***** Available data

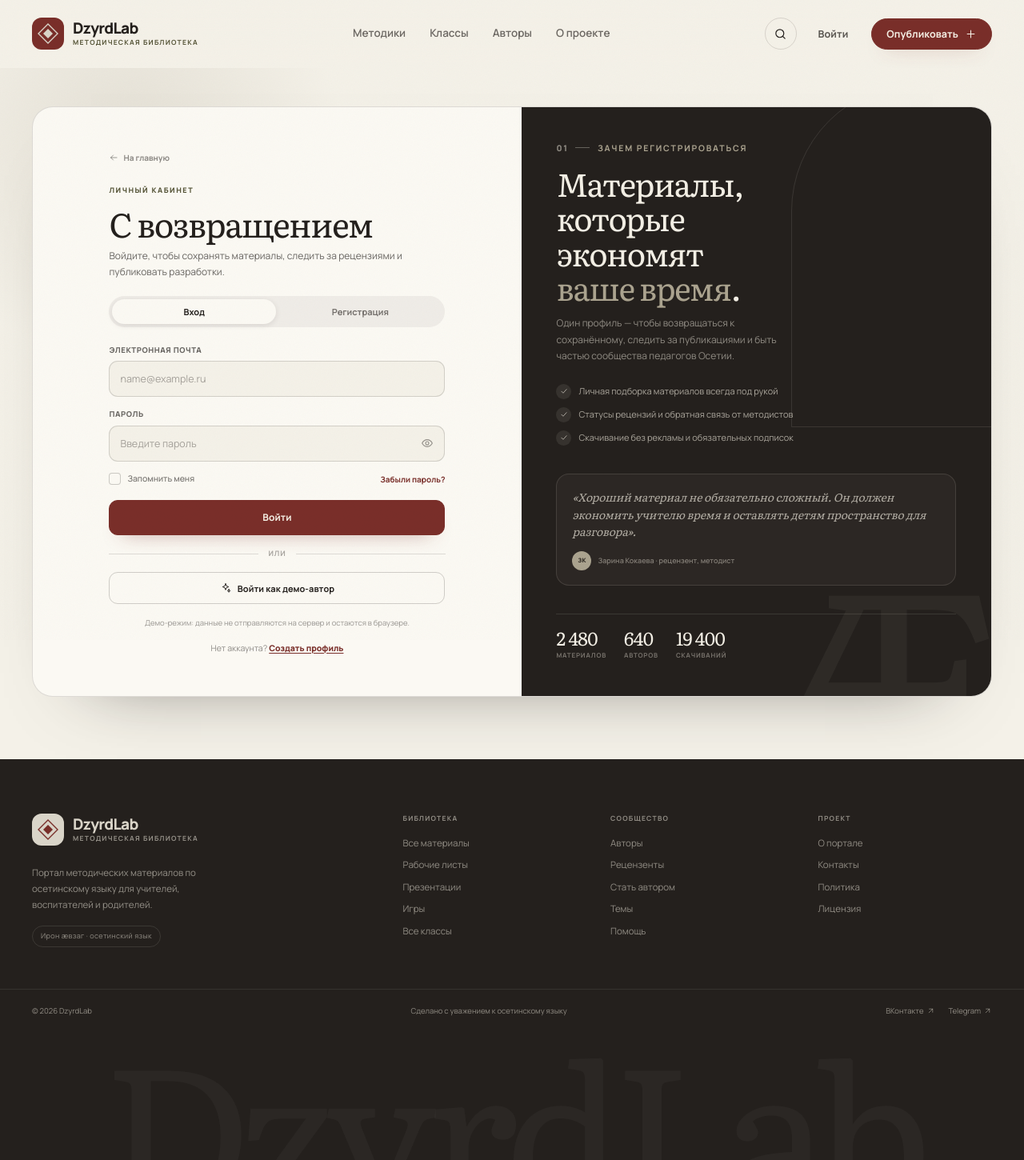
After one commit to Chifqv/DzyrdLab, an ASP.NET Core app: template DzyrdLab/Views/Home/Login.cshtml in a window 1280 px wide. The commit adds this page. Shown: the whole page at 80% size. Run offline with ASP.NET Core 8, Linux system fonts and the light colour scheme; the template is opened without the code that fills it, so the values that code supplies are empty.

Commit message:
добавила фронт входа и регистрации

```diff
--- a/DzyrdLab/Controllers/HomeController.cs
+++ b/DzyrdLab/Controllers/HomeController.cs
@@ -26,6 +26,10 @@ namespace DzyrdLab.Controllers
         {
             return View();
         }
+        public IActionResult Login()
+        {
+            return View();
+        }
 
         [ResponseCache(Duration = 0, Location = ResponseCacheLocation.None, NoStore = true)]
         public IActionResult Error()
--- /dev/null
+++ b/DzyrdLab/Views/Home/Login.cshtml
@@ -0,0 +1,167 @@
+@{
+    ViewData["Title"] = "Вход и регистрация";
+}
+
+<main id="main" class="auth-main">
+    <div class="shell auth-shell">
+      <div class="auth-grid">
+        <div class="auth-form-side">
+          <div class="auth-form-inner">
+            <a class="auth-back" href="index.html">
+              <svg class="icon" aria-hidden="true"><use href="#i-arrow-right"/></svg>
+              На главную
+            </a>
+
+            <p class="auth-kicker">Личный кабинет</p>
+            <h1 id="auth-title">С возвращением</h1>
+            <p class="auth-lead" id="auth-lead">Войдите, чтобы сохранять материалы, следить за рецензиями и публиковать разработки.</p>
+
+            <div class="auth-session" id="auth-session" hidden>
+              <span>Вы вошли как <strong id="auth-session-name"></strong>.</span>
+              <span class="auth-session-actions">
+                <a href="profile.html">Профиль</a>
+                <button type="button" data-auth-logout>Выйти</button>
+              </span>
+            </div>
+
+            <div class="auth-tabs" role="tablist" aria-label="Вход или регистрация">
+              <button class="auth-tab is-active" id="auth-tab-login" type="button" role="tab" aria-selected="true" aria-controls="auth-login-form" data-auth-tab="login">Вход</button>
+              <button class="auth-tab" id="auth-tab-register" type="button" role="tab" aria-selected="false" aria-controls="auth-register-form" data-auth-tab="register" tabindex="-1">Регистрация</button>
+            </div>
+
+            <form class="auth-form" id="auth-login-form" role="tabpanel" aria-labelledby="auth-tab-login" novalidate>
+              <div class="field">
+                <div class="field-label"><label for="login-email">Электронная почта</label></div>
+                <div class="field-input">
+                  <input id="login-email" type="email" name="email" placeholder="name@example.ru" autocomplete="email" aria-describedby="login-email-error">
+                </div>
+                <p class="field-error" id="login-email-error" hidden></p>
+              </div>
+
+              <div class="field">
+                <div class="field-label"><label for="login-password">Пароль</label></div>
+                <div class="field-input password-field">
+                  <input id="login-password" type="password" name="password" placeholder="Введите пароль" autocomplete="current-password" aria-describedby="login-password-error">
+                  <button class="password-toggle" type="button" aria-label="Показать пароль" aria-pressed="false" data-password-toggle>
+                    <svg class="icon" aria-hidden="true"><use href="#i-eye"/></svg>
+                  </button>
+                </div>
+                <p class="field-error" id="login-password-error" hidden></p>
+              </div>
+
+              <div class="auth-options">
+                <label class="check-inline">
+                  <input type="checkbox" id="login-remember" checked>
+                  <span class="check-box"><svg class="icon" aria-hidden="true"><use href="#i-check"/></svg></span>
+                  <span>Запомнить меня</span>
+                </label>
+                <a class="field-link" href="#" data-demo="Восстановление пароля появится в следующей версии прототипа.">Забыли пароль?</a>
+              </div>
+
+              <button class="btn btn-primary auth-submit" type="submit">Войти</button>
+
+              <div class="auth-divider">или</div>
+
+              <button class="btn btn-outline auth-demo" id="auth-demo" type="button">
+                <svg class="icon" aria-hidden="true"><use href="#i-sparkles"/></svg>
+                Войти как демо-автор
+              </button>
+
+              <p class="auth-note">Демо-режим: данные не отправляются на сервер и остаются в браузере.</p>
+              <p class="auth-switch-note">Нет аккаунта? <button type="button" data-auth-mode="register">Создать профиль</button></p>
+            </form>
+
+            <form class="auth-form" id="auth-register-form" role="tabpanel" aria-labelledby="auth-tab-register" hidden novalidate>
+              <div class="field">
+                <div class="field-label"><label for="register-name">Имя и фамилия</label></div>
+                <div class="field-input">
+                  <input id="register-name" type="text" name="name" placeholder="Например, Агунда Дзагоева" autocomplete="name" aria-describedby="register-name-error">
+                </div>
+                <p class="field-error" id="register-name-error" hidden></p>
+              </div>
+
+              <div class="field">
+                <div class="field-label"><label for="register-email">Электронная почта</label></div>
+                <div class="field-input">
+                  <input id="register-email" type="email" name="email" placeholder="name@example.ru" autocomplete="email" aria-describedby="register-email-error">
+                </div>
+                <p class="field-error" id="register-email-error" hidden></p>
+              </div>
+
+              <div class="field">
+                <div class="field-label"><label for="register-password">Пароль</label></div>
+                <div class="field-input password-field">
+                  <input id="register-password" type="password" name="password" placeholder="Минимум 8 символов" autocomplete="new-password" aria-describedby="register-password-hint register-password-error">
+                  <button class="password-toggle" type="button" aria-label="Показать пароль" aria-pressed="false" data-password-toggle>
+                    <svg class="icon" aria-hidden="true"><use href="#i-eye"/></svg>
+                  </button>
+                </div>
+                <p class="field-hint" id="register-password-hint">Используйте буквы и цифры — так надёжнее.</p>
+                <p class="field-error" id="register-password-error" hidden></p>
+              </div>
+
+              <div class="field">
+                <div class="field-label"><label for="register-role">Кто вы</label></div>
+                <div class="field-input">
+                  <select id="register-role" name="role">
+                    <option value="teacher">Учитель осетинского языка</option>
+                    <option value="primary">Учитель начальных классов</option>
+                    <option value="educator">Воспитатель детского сада</option>
+                    <option value="methodist">Методист / рецензент</option>
+                    <option value="parent">Родитель</option>
+                    <option value="student">Студент</option>
+                  </select>
+                </div>
+              </div>
+
+              <div class="field">
+                <label class="check-inline">
+                  <input type="checkbox" id="register-consent" aria-describedby="register-consent-error">
+                  <span class="check-box"><svg class="icon" aria-hidden="true"><use href="#i-check"/></svg></span>
+                  <span>Согласен с <a href="#" data-demo="Условия использования появятся в следующей версии прототипа.">условиями</a> и обработкой данных</span>
+                </label>
+                <p class="field-error" id="register-consent-error" hidden></p>
+              </div>
+
+              <button class="btn btn-primary auth-submit" type="submit">Создать профиль</button>
+              <p class="auth-note">Права на ваши материалы остаются у вас. Публикация бесплатна.</p>
+              <p class="auth-switch-note">Уже есть аккаунт? <button type="button" data-auth-mode="login">Войти</button></p>
+            </form>
+          </div>
+        </div>
+
+        <aside class="auth-aside" aria-label="Преимущества личного кабинета">
+          <div class="auth-aside-top">
+            <p class="eyebrow eyebrow--light"><span class="eyebrow-index">01</span> Зачем регистрироваться</p>
+            <h2>Материалы, которые экономят <em>ваше время</em>.</h2>
+            <p class="auth-aside-lead">Один профиль — чтобы возвращаться к сохранённому, следить за публикациями и быть частью сообщества педагогов Осетии.</p>
+
+            <ul class="auth-benefits">
+              <li><span class="auth-check"><svg class="icon" aria-hidden="true"><use href="#i-check"/></svg></span> Личная подборка материалов всегда под рукой</li>
+              <li><span class="auth-check"><svg class="icon" aria-hidden="true"><use href="#i-check"/></svg></span> Статусы рецензий и обратная связь от методистов</li>
+              <li><span class="auth-check"><svg class="icon" aria-hidden="true"><use href="#i-check"/></svg></span> Скачивание без рекламы и обязательных подписок</li>
+            </ul>
+          </div>
+
+          <figure class="auth-quote">
+            <blockquote>«Хороший материал не обязательно сложный. Он должен экономить учителю время и оставлять детям пространство для разговора».</blockquote>
+            <figcaption>
+              <span class="avatar avatar--sand">ЗК</span>
+              Зарина Кокаева · рецензент, методист
+            </figcaption>
+          </figure>
+
+          <div class="auth-aside-stats" aria-label="Библиотека в цифрах">
+            <div class="auth-aside-stat"><strong>2 480</strong><span>материалов</span></div>
+            <div class="auth-aside-stat"><strong>640</strong><span>авторов</span></div>
+            <div class="auth-aside-stat"><strong>19 400</strong><span>скачиваний</span></div>
+          </div>
+        </aside>
+      </div>
+    </div>
+</main>
+
+@section Scripts {
+    <script src="~/js/materials.js" asp-append-version="true"></script>
+    <script src="~/js/pages.js" asp-append-version="true"></script>
+}
--- a/DzyrdLab/Views/Shared/_Layout.cshtml
+++ b/DzyrdLab/Views/Shared/_Layout.cshtml
@@ -58,7 +58,7 @@
                 <a href="/#authors">Авторы</a>
                 <a href="/#about">О проекте</a>
                 <div class="nav-extra">
-                    <a href="#" data-auth-link data-demo="Страница входа появится в следующей версии.">Войти</a>
+                    <a asp-controller="Home" asp-action="Login">Войти</a>
                     <a class="btn btn-primary" href="#" data-demo="Публикация материала появится в следующей версии.">Опубликовать материал</a>
                 </div>
             </nav>
@@ -67,7 +67,7 @@
                 <button class="icon-btn" type="button" id="header-search" aria-label="Перейти к поиску">
                     <svg class="icon" aria-hidden="true"><use href="#i-search" /></svg>
                 </button>
-                <a class="btn btn-ghost header-login" href="#" data-auth-link data-demo="Страница входа появится в следующей версии.">Войти</a>
+                <a class="btn btn-ghost header-login" asp-controller="Home" asp-action="Login">Войти</a>
                 <a class="btn btn-primary header-publish" href="#" data-demo="Публикация материала появится в следующей версии.">
                     <span>Опубликовать</span>
                     <svg class="icon" aria-hidden="true"><use href="#i-plus" /></svg>
```
Also changed, not shown: DzyrdLab/Views/Home/Index.cshtml (+7 -13 lines).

**********

Your reply should be only the number of lines in the records above that include "placeholder".

## [Output for this exercise]
5